NOTE 2 – As of April 12 2016 the UGNSW website still states “potential new residents” as bw 29,000 and 56,000. So although Urban Growth are telling us they are not furthering discussions on building heights the below seems to suggest there is flexibility in density depending on the outcome of the overall proposition.
NOTE 3 – This article on News.com.au predicts by 2030 54,000 people will call Green Square home.
The DPE report also claims that the rise in single-person and couple-only households, as well as an ageing population, is driving the need for smaller dwellings. It also showed how the government would create housing diversity, which included studio or “granny flats”, smaller block sizes in suburbia, an increased number of townhouses and terraces and manor homes (four separately titled units within the same building). This is not the case with the Urban Growth Central to Eveleigh plan. “Let’s not just build tower blocks at extortionate prices, let’s build dwellings that Australians are happy to come home to.”

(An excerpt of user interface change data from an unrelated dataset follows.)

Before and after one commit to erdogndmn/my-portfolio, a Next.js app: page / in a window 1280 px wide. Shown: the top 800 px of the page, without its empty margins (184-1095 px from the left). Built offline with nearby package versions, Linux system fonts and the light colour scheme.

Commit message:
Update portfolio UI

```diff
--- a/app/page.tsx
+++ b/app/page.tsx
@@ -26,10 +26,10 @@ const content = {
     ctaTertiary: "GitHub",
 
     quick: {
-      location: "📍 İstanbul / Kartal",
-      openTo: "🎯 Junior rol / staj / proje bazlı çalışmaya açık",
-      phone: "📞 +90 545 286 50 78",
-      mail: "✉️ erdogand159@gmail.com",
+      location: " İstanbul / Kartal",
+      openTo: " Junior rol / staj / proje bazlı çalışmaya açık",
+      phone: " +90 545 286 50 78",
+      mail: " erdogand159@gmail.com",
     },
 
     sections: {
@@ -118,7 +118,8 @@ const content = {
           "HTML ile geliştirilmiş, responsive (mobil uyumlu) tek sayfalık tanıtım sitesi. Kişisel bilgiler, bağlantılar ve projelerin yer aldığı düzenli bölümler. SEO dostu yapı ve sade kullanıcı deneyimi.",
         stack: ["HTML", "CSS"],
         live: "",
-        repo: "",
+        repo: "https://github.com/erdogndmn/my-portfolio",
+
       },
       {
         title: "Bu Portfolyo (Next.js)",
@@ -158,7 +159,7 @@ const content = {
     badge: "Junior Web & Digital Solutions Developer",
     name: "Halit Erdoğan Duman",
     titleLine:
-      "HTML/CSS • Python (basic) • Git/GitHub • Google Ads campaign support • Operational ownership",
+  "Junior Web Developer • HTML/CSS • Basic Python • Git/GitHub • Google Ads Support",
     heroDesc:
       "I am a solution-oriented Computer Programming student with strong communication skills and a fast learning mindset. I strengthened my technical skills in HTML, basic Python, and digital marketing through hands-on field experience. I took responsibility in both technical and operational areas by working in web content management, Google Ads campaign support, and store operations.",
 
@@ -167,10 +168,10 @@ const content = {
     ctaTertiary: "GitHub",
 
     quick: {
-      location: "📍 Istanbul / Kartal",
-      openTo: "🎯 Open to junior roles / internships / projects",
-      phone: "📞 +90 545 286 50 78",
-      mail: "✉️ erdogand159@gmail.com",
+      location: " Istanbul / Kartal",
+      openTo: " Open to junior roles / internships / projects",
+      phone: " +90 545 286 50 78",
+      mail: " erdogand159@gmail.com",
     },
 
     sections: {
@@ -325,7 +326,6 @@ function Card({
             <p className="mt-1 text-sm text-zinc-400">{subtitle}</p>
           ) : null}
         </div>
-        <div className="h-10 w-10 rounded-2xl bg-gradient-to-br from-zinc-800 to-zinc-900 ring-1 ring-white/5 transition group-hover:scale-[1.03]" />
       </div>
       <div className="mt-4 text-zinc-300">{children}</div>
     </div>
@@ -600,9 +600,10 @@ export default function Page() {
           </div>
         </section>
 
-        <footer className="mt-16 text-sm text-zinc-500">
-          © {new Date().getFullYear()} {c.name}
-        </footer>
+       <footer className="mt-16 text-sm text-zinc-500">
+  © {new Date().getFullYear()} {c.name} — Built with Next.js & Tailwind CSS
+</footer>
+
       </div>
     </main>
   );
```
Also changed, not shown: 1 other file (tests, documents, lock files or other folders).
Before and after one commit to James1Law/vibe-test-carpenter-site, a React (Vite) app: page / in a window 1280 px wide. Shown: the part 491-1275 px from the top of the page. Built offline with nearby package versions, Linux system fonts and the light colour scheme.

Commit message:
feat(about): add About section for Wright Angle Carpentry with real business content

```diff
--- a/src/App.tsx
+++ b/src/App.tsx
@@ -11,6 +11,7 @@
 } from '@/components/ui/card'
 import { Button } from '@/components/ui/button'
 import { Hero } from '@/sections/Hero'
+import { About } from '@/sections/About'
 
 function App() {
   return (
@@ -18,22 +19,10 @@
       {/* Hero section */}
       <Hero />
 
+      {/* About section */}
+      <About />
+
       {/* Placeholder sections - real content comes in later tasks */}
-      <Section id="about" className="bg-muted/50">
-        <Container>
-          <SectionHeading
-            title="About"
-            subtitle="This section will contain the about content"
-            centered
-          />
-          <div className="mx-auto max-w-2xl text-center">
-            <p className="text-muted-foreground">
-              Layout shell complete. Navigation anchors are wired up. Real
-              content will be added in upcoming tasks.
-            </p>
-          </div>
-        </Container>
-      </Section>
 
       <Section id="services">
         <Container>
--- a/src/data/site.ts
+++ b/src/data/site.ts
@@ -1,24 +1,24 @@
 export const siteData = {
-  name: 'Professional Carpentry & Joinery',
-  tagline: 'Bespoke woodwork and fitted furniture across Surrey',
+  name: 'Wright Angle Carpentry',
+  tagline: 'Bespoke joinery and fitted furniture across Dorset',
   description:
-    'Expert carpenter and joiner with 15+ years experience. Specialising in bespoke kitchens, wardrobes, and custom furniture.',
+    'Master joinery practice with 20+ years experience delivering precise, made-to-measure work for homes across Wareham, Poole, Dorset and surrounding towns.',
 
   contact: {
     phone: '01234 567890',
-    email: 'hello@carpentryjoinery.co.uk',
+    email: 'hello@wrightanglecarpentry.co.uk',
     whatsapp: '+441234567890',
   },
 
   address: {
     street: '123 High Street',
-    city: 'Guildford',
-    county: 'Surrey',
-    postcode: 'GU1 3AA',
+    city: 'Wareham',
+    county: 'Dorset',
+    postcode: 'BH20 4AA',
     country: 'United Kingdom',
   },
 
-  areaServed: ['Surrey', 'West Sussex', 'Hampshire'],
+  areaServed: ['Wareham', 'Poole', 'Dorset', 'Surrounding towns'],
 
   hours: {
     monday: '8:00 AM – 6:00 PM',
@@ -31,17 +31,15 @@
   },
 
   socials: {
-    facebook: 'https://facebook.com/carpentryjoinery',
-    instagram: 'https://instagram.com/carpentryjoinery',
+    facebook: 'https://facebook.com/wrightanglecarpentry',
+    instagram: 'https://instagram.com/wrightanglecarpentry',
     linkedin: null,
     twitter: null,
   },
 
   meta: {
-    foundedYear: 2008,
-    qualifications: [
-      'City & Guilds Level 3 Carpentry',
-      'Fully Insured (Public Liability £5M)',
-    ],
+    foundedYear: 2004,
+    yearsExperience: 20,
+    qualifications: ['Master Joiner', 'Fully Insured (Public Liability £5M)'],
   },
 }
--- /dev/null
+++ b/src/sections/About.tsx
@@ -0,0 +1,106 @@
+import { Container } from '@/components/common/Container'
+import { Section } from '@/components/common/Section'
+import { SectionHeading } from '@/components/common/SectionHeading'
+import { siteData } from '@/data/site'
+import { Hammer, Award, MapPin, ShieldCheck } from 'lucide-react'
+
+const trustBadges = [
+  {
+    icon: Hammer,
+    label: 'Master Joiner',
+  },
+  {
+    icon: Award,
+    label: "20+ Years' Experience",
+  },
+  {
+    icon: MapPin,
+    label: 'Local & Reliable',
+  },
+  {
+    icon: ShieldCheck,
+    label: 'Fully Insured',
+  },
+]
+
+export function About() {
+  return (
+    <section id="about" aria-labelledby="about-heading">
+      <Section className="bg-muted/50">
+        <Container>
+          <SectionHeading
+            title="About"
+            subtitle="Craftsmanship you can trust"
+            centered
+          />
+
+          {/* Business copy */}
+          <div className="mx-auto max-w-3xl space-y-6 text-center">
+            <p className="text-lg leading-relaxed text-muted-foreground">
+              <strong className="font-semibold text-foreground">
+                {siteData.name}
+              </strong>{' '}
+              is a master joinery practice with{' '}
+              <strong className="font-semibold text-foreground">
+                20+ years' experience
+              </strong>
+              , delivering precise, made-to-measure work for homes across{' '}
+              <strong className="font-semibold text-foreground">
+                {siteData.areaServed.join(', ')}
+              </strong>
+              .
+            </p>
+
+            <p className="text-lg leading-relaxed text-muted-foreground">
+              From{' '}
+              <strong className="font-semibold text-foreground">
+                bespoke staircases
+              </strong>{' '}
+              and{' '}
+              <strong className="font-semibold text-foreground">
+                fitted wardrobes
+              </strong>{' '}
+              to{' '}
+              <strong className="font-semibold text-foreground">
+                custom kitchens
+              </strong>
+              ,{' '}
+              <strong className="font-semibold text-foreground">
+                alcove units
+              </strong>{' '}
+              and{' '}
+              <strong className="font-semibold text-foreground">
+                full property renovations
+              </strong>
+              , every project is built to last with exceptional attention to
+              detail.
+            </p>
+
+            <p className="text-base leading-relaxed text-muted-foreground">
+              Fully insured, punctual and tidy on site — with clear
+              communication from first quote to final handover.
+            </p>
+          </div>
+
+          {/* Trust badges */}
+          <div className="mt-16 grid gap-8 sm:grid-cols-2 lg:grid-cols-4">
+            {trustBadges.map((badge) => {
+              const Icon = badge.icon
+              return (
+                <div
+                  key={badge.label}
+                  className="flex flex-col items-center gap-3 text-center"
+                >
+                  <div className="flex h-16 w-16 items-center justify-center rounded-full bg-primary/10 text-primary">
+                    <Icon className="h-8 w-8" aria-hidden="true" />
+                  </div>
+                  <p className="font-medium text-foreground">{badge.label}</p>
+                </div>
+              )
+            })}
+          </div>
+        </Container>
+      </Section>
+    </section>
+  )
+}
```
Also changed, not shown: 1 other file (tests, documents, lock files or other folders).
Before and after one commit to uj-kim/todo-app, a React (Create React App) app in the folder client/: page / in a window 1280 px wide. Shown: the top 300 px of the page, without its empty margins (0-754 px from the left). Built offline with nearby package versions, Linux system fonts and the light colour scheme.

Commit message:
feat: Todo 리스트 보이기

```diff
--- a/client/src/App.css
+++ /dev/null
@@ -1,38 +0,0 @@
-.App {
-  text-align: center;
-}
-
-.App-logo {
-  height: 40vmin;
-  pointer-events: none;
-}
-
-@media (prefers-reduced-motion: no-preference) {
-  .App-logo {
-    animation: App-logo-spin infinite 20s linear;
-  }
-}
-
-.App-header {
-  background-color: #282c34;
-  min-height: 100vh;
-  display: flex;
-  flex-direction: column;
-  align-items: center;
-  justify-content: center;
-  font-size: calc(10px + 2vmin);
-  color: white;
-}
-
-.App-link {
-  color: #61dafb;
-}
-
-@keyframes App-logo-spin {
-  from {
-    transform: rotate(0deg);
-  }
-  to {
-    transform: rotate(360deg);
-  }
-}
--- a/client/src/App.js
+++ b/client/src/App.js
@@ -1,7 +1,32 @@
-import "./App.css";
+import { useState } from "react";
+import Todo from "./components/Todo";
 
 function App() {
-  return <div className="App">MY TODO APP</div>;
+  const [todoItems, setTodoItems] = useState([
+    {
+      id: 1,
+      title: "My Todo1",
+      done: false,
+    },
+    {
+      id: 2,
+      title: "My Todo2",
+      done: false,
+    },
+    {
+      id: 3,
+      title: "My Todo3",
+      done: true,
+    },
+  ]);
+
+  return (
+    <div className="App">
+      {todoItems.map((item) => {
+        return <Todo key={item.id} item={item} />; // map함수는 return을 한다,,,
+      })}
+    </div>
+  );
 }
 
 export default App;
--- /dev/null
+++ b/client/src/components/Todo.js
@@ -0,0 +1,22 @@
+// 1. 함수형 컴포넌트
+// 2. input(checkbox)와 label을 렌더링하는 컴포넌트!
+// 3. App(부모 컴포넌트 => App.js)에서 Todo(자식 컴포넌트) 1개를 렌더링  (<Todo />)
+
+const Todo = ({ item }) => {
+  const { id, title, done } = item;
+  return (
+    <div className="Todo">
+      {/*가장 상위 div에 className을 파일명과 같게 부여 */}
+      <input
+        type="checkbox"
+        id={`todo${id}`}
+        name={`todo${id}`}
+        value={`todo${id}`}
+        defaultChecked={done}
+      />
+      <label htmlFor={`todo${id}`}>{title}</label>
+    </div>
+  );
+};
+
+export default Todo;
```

How do we get an acceptable result of Density and Open Space built to maintain a Vibrant Community?
The aim is to build communities where people want to live, not just build lots of 1 and 2 bedroom High Density rental stock. UG appears to be providing a market with specific customers in mind – ones without children.
The most sensible result would be to reduce the population density to a figure that is more appropriate to what the space can provide. The original plan of 8-12 Storeys which would manage a proposed population of around 800 residents was better. The 2016 plan increased the density by 20% to provide 600- 700 apartments (equating to an additional 1400 residents on top of the 200 in the Platform Apartments). The 20% increase was based on “population growth and site specific design opportunities“. (page42 UGNSW – North Eveleigh – Plan for a new neighbourhood 2015).
Reversing that would leave us with 1120 residents immediately making more open space.
Additionally the NSW Government could follow through with changes to legislation making it harder for property owners to to leave the 10,000 CBD premises vacant.
It is quite obvious that UGNSW is reluctant to change the Density and building heights in North Eveleigh as it creates a precedent for the forthcoming developments in the Central to Eveleigh tract. In followup Posts we will put the facts together to present to the minister for planning (and the shadow minister) as Urban Growth have made it quite clear they are not moving on this.
The Report from Charles Sturt University offers some fantastic references to many recent case studies on open space consideration in High Density residential areas (4). The benefits of Open Space is obviously necessary to urban planning and is backed up by the 100’s of Australian and International Reports on the subject. The benefits are generally outlined in Social, Economic and Environmental impacts.
(1) Density Health Workshop Report NSW
(3) Sydney Open Space Report 2016
(4) Best Practice Open Space in Higher Density Developments (2011)
(5) PP01_WP11_Open Space Standards_2009_E3.pdf
“The current default in many parts of NSW is a rate of 2.8ha per 1,000 new residents. This rate features in a number of planning frameworks, including the NSW Government’s Growth Centres Code and local government open space strategies and development contributions plans3. As an alternative, the Guidelines suggest a default rate of 15% of non-industrial land be allocated for open space purposes.”